— Exercise requirements —
Take the data below and copy exactly the lines starting at the one with "gutter intact. */" and finishing at the one with "the strongest ink", both included.

— Information provided —
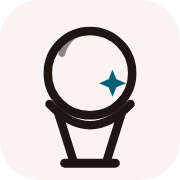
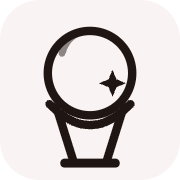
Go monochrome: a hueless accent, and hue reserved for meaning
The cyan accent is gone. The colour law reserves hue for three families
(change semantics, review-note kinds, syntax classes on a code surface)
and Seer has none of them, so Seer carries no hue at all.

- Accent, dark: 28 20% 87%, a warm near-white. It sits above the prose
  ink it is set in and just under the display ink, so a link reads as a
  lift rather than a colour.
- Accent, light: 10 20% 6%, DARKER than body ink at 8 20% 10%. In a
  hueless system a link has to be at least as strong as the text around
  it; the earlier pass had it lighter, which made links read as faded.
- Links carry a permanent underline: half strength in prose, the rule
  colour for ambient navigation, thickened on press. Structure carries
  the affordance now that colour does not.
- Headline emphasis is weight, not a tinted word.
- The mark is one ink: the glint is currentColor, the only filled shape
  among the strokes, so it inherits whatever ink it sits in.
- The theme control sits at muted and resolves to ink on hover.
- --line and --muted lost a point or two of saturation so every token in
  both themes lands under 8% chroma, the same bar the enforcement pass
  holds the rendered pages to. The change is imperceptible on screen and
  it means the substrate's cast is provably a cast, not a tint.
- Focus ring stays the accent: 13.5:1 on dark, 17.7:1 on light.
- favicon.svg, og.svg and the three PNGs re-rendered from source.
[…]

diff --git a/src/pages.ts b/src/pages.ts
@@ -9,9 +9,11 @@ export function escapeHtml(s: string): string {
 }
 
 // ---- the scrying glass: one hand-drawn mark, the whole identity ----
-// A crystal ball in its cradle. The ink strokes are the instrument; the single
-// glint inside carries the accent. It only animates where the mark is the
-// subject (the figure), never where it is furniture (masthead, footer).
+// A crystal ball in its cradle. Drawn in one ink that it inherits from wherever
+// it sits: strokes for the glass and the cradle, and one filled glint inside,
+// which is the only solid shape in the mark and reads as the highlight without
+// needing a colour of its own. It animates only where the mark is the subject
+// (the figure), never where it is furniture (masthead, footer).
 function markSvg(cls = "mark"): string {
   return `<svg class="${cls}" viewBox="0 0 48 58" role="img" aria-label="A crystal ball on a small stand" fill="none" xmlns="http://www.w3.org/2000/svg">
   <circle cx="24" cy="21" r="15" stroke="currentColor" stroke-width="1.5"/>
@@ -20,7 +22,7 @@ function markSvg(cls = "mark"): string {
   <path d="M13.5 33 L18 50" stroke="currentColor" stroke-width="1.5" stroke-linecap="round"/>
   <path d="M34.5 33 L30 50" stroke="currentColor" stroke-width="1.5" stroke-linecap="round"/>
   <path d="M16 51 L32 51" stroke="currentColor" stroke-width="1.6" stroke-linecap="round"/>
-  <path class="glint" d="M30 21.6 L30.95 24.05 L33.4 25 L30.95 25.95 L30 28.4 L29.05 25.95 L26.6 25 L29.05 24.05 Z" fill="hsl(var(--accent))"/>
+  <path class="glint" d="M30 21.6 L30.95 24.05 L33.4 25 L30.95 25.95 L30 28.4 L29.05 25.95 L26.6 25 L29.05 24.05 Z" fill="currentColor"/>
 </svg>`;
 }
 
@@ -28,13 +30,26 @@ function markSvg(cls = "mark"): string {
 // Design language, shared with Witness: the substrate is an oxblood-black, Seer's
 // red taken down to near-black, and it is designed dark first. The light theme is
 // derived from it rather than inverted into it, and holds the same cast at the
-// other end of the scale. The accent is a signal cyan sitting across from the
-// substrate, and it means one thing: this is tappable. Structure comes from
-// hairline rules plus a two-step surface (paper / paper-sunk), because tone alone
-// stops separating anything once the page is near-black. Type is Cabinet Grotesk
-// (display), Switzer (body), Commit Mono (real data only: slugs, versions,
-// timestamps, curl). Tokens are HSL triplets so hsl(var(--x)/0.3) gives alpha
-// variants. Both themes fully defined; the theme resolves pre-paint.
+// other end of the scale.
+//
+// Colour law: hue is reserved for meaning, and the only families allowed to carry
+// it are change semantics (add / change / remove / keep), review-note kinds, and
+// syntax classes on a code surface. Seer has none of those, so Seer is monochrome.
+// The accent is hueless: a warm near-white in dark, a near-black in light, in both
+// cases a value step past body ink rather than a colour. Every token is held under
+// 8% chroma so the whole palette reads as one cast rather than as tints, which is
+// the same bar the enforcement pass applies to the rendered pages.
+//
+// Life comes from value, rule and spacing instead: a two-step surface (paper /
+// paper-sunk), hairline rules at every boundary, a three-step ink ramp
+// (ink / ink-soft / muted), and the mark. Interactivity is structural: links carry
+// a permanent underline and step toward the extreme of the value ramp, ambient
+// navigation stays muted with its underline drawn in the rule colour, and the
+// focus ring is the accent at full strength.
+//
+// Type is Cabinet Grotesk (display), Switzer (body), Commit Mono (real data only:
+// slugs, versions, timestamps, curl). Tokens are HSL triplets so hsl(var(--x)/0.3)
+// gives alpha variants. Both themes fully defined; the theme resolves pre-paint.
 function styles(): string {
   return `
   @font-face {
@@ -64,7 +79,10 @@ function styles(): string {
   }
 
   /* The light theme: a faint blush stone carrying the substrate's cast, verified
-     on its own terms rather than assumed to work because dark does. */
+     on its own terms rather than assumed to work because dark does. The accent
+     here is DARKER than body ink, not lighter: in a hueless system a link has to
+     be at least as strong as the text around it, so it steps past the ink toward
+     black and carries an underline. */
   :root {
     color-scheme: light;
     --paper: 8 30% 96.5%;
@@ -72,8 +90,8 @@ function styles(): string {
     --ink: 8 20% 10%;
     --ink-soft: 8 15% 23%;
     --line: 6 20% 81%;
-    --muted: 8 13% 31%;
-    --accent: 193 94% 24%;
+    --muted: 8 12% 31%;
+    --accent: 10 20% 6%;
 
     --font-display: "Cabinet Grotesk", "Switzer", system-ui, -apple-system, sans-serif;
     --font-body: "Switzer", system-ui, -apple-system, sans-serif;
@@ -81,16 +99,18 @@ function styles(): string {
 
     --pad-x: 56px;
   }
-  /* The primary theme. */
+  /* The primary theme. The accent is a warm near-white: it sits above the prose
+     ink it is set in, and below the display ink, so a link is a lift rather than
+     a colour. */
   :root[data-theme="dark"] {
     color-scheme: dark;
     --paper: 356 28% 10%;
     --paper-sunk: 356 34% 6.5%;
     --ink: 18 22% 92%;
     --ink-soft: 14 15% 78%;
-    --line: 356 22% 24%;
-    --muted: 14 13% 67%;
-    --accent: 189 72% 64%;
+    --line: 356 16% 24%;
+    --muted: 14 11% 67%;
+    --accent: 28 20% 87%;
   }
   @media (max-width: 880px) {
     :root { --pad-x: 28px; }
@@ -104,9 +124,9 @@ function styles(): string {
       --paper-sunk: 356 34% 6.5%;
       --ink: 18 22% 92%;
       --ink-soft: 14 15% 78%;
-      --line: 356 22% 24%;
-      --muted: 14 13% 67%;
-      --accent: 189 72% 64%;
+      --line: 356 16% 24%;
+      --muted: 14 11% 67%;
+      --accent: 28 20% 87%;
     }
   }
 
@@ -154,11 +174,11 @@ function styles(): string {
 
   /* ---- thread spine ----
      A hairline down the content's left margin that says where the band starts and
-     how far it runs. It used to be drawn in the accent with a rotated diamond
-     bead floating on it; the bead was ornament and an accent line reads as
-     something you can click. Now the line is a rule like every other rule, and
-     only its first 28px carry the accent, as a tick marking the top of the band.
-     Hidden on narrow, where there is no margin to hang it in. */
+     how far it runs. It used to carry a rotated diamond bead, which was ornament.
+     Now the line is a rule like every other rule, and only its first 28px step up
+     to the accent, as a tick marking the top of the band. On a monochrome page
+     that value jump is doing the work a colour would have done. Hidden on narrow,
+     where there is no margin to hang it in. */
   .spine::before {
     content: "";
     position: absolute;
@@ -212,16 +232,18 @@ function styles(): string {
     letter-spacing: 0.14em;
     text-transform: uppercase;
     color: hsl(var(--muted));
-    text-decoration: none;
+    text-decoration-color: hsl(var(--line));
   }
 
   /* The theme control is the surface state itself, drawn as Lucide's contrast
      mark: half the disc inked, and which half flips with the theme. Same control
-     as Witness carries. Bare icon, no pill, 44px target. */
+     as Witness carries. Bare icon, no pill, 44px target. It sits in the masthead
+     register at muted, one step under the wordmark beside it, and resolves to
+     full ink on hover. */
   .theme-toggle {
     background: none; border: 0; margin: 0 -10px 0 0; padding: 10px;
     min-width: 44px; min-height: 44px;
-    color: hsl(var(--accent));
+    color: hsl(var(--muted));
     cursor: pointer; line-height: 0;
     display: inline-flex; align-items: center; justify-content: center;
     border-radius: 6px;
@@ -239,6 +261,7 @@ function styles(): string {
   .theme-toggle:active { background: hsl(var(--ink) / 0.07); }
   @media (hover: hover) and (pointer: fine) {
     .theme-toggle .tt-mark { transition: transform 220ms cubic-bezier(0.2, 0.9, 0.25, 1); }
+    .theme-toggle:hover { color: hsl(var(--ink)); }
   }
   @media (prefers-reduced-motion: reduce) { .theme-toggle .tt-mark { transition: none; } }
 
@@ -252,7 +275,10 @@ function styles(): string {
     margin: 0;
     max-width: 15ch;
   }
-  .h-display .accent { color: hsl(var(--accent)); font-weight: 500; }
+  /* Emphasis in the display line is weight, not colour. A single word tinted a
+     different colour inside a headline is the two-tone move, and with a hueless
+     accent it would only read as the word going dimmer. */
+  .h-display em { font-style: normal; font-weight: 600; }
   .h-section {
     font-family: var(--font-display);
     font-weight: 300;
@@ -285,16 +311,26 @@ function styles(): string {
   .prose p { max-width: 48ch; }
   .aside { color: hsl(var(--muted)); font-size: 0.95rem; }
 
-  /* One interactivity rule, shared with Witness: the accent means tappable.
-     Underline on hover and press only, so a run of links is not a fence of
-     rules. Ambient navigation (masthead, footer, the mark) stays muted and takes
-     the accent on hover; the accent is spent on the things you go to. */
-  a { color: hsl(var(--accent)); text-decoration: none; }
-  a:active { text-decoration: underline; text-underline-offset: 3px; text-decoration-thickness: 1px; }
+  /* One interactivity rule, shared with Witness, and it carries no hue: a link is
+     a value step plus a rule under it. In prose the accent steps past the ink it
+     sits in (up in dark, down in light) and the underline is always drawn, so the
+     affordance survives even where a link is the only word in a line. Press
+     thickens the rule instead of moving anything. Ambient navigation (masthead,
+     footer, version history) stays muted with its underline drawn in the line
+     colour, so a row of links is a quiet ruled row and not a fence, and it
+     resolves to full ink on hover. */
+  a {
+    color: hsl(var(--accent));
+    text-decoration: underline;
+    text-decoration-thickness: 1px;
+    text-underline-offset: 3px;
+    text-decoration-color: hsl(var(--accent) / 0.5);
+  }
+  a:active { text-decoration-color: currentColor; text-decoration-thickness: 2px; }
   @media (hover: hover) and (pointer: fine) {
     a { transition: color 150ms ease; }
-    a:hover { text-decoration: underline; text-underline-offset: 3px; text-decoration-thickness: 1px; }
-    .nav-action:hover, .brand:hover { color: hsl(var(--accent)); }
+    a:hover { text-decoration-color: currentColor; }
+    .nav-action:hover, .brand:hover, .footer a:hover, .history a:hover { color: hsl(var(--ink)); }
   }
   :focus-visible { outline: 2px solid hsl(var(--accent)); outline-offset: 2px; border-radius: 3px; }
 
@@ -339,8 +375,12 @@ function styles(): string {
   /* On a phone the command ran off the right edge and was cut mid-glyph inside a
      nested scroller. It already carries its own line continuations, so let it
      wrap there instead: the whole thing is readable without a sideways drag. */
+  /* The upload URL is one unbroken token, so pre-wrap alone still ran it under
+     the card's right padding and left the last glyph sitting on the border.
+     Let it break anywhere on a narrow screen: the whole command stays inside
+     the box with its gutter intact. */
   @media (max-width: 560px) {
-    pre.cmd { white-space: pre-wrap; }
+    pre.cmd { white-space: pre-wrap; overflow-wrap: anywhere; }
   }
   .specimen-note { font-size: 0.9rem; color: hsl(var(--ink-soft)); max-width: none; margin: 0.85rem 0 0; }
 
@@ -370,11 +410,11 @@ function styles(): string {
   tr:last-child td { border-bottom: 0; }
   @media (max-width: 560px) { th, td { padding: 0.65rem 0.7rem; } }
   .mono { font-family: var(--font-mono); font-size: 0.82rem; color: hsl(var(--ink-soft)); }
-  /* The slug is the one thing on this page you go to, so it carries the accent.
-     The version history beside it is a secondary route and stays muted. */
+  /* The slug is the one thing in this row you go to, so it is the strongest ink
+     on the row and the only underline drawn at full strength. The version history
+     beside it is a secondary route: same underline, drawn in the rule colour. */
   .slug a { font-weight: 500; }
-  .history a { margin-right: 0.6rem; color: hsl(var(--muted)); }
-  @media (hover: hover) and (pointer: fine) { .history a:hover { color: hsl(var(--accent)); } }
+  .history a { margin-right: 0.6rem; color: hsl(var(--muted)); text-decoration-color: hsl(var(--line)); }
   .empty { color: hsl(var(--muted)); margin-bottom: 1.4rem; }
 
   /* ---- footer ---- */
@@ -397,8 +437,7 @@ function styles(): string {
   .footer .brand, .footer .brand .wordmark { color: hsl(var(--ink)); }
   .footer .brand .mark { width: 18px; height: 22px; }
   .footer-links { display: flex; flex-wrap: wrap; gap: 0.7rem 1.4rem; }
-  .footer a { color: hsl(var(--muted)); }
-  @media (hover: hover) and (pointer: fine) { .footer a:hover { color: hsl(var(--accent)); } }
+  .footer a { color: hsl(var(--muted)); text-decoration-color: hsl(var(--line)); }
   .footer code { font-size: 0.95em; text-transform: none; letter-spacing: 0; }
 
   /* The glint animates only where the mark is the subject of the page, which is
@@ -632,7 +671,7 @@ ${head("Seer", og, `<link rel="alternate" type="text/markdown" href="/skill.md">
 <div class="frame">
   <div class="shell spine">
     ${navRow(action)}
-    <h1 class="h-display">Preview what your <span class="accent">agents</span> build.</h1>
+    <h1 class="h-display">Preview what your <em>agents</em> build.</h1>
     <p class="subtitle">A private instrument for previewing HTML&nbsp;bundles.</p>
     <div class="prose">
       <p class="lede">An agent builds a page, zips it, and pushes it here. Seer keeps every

— Answer —
+     the box with its gutter intact. */
   @media (max-width: 560px) {
-    pre.cmd { white-space: pre-wrap; }
+    pre.cmd { white-space: pre-wrap; overflow-wrap: anywhere; }
   }
   .specimen-note { font-size: 0.9rem; color: hsl(var(--ink-soft)); max-width: none; margin: 0.85rem 0 0; }
 
@@ -370,11 +410,11 @@ function styles(): string {
   tr:last-child td { border-bottom: 0; }
   @media (max-width: 560px) { th, td { padding: 0.65rem 0.7rem; } }
   .mono { font-family: var(--font-mono); font-size: 0.82rem; color: hsl(var(--ink-soft)); }
-  /* The slug is the one thing on this page you go to, so it carries the accent.
-     The version history beside it is a secondary route and stays muted. */
+  /* The slug is the one thing in this row you go to, so it is the strongest ink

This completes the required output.